Top of Provided data

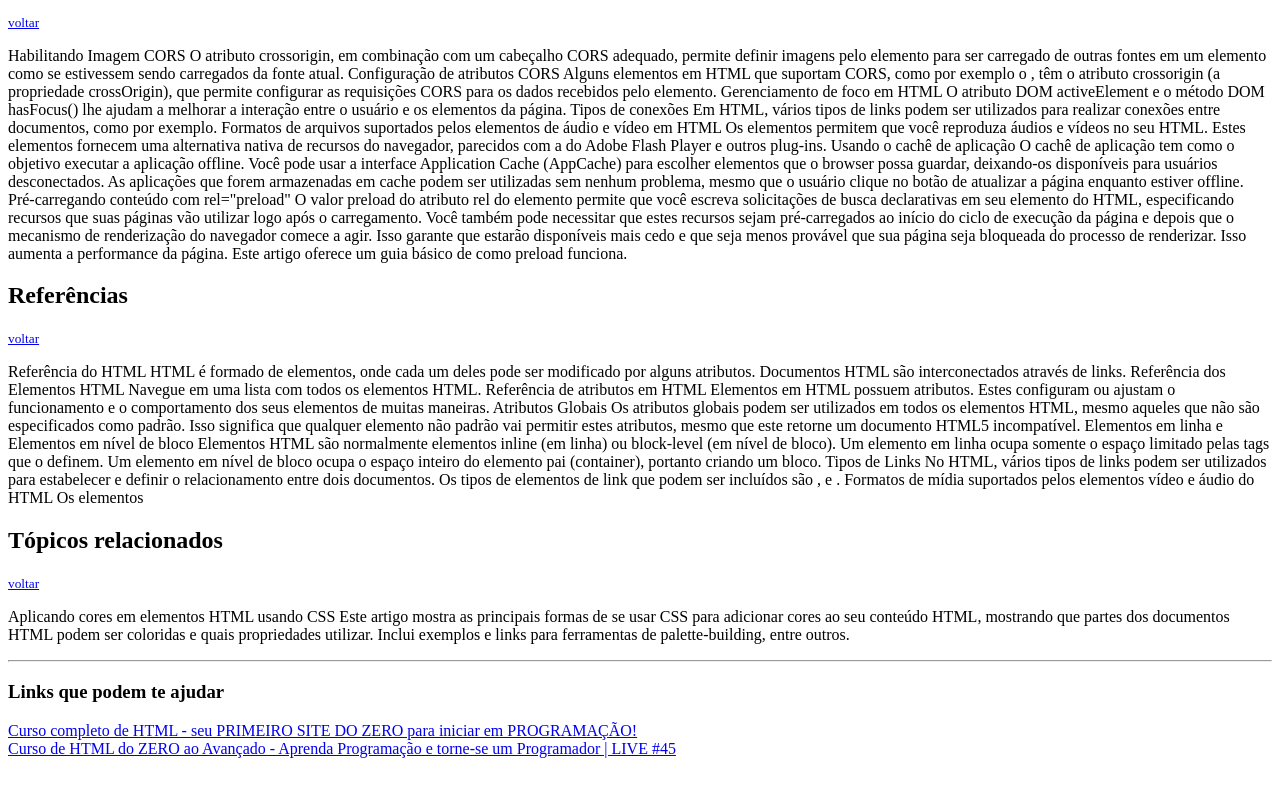
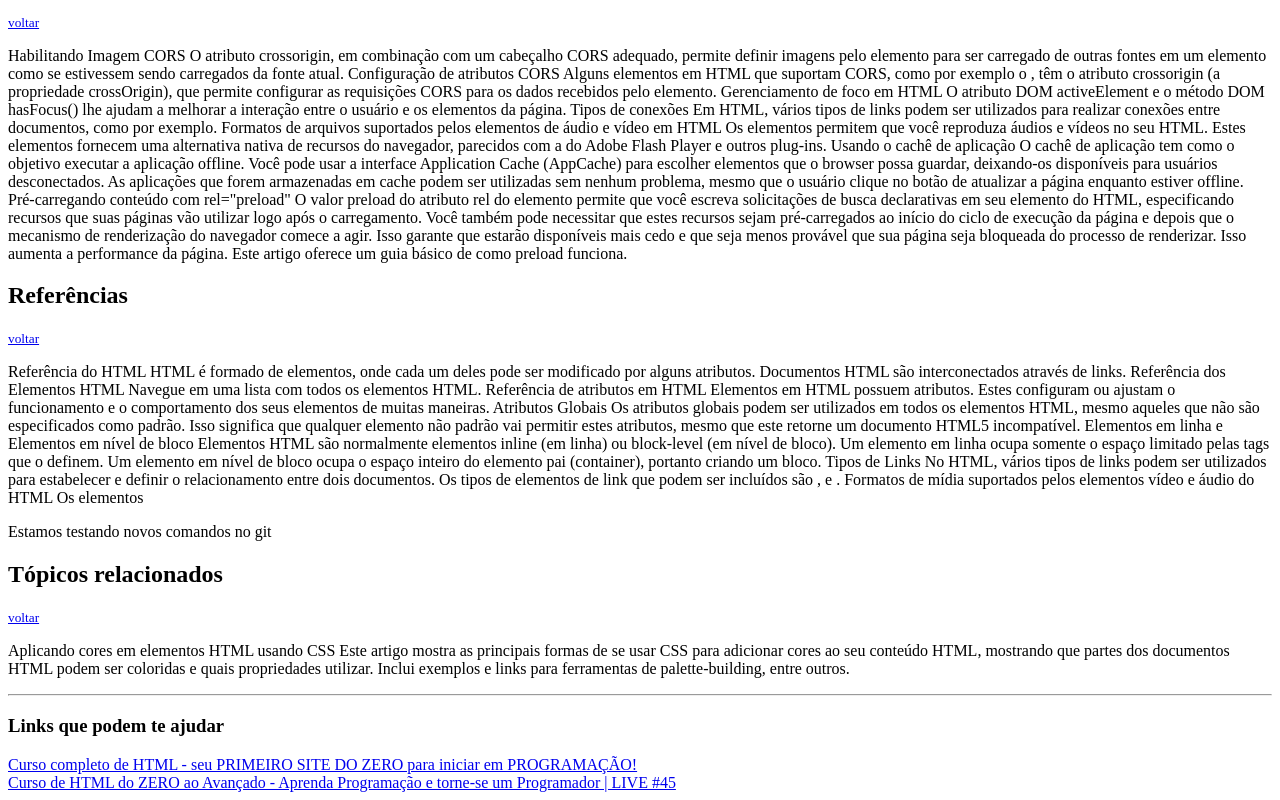
Before and after one commit to WelberthM/HTMLPrimeiro, a plain HTML site: page index.html in a window 1280 px wide. Shown: the part 483-1283 px from the top of the page. Before the commit the page ends 1249 px from the top, so only its background shows below. Drawn offline with Linux system fonts and the light colour scheme.

Commit message:
feat: Apenas adicionado uma tag <P> na linha 81

```diff
--- a/index.html
+++ b/index.html
@@ -78,6 +78,8 @@
     Os Modos Quirks e o Modo Padrão
     Informações sobre a história dos Modos Quirks e o Modo padrão.</p>
 
+    <p>Estamos testando novos comandos no git</p>
+
 <h2 id="tr">Tópicos relacionados</h2>
 <small><a href="#inicio">voltar</a></small>
 <p>Aplicando cores em elementos HTML usando CSS
```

Bottom of Provided data

In the listing above, find each line with the word "Modos" and copy it out.

*Response:*
     Os Modos Quirks e o Modo Padrão
     Informações sobre a história dos Modos Quirks e o Modo padrão.</p>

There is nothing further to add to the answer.